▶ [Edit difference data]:
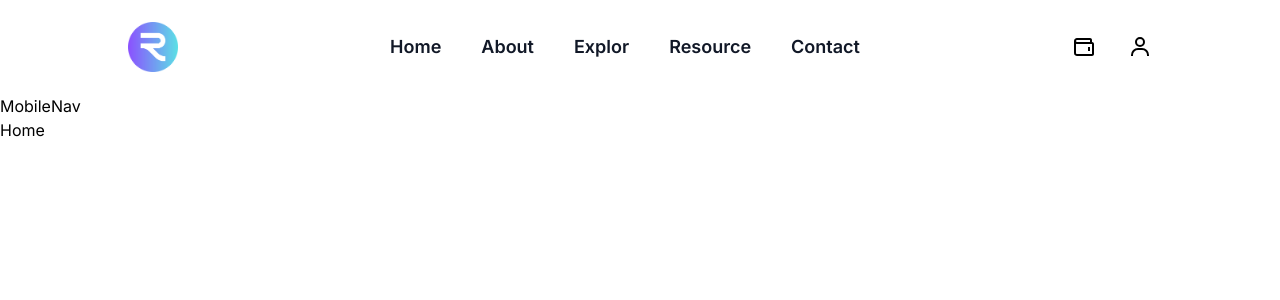
Repository: longblue2910/rimdasilva-ui
Page: /
The author's editor kept a copy of each file at every save. The page is drawn from the files as they stood at one save, then again after the next save.
The browser window is 1280 px wide. The pictures show the whole page.
The project was rebuilt for these pictures with package versions that can differ from the ones it lists, and the page was loaded fresh each time. The framework's server and built-in components were replaced by stand-ins that run in the browser. Also part of the build but not shown: next.config.mjs.

Above is the page before, as saved 2024-08-09 14:25:20.

After the next save:
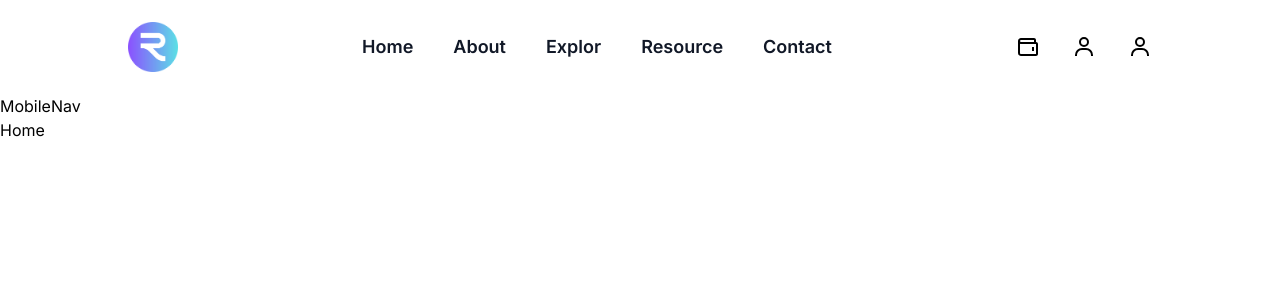
Saved 13 s later.
--- a/components/Home/Navbar/Nav.tsx
+++ b/components/Home/Navbar/Nav.tsx
@@ -34,6 +34,7 @@ const Nav = () => {
         <div className="flex items-center space-x-8">
           <BiWallet className="w-6 h-6 cursor-pointer hover:text-red-600 " />
           <BiUser className="w-6 h-6 cursor-pointer hover:text-red-600 " />
+          <BiUser className="w-6 h-6 cursor-pointer hover:text-red-600 " />
         </div>
       </div>
     </div>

▶ [WORK TO COMPLETE]:
Give the records above again verbatim, pictures omitted.

▶ [YOUR RESPONSE]:
Repository: longblue2910/rimdasilva-ui
Page: /
The author's editor kept a copy of each file at every save. The page is drawn from the files as they stood at one save, then again after the next save.
The browser window is 1280 px wide. The pictures show the whole page.
The project was rebuilt for these pictures with package versions that can differ from the ones it lists, and the page was loaded fresh each time. The framework's server and built-in components were replaced by stand-ins that run in the browser. Also part of the build but not shown: next.config.mjs.

Above is the page before, as saved 2024-08-09 14:25:20.

After the next save:
Saved 13 s later.
--- a/components/Home/Navbar/Nav.tsx
+++ b/components/Home/Navbar/Nav.tsx
@@ -34,6 +34,7 @@ const Nav = () => {
         <div className="flex items-center space-x-8">
           <BiWallet className="w-6 h-6 cursor-pointer hover:text-red-600 " />
           <BiUser className="w-6 h-6 cursor-pointer hover:text-red-600 " />
+          <BiUser className="w-6 h-6 cursor-pointer hover:text-red-600 " />
         </div>
       </div>
     </div>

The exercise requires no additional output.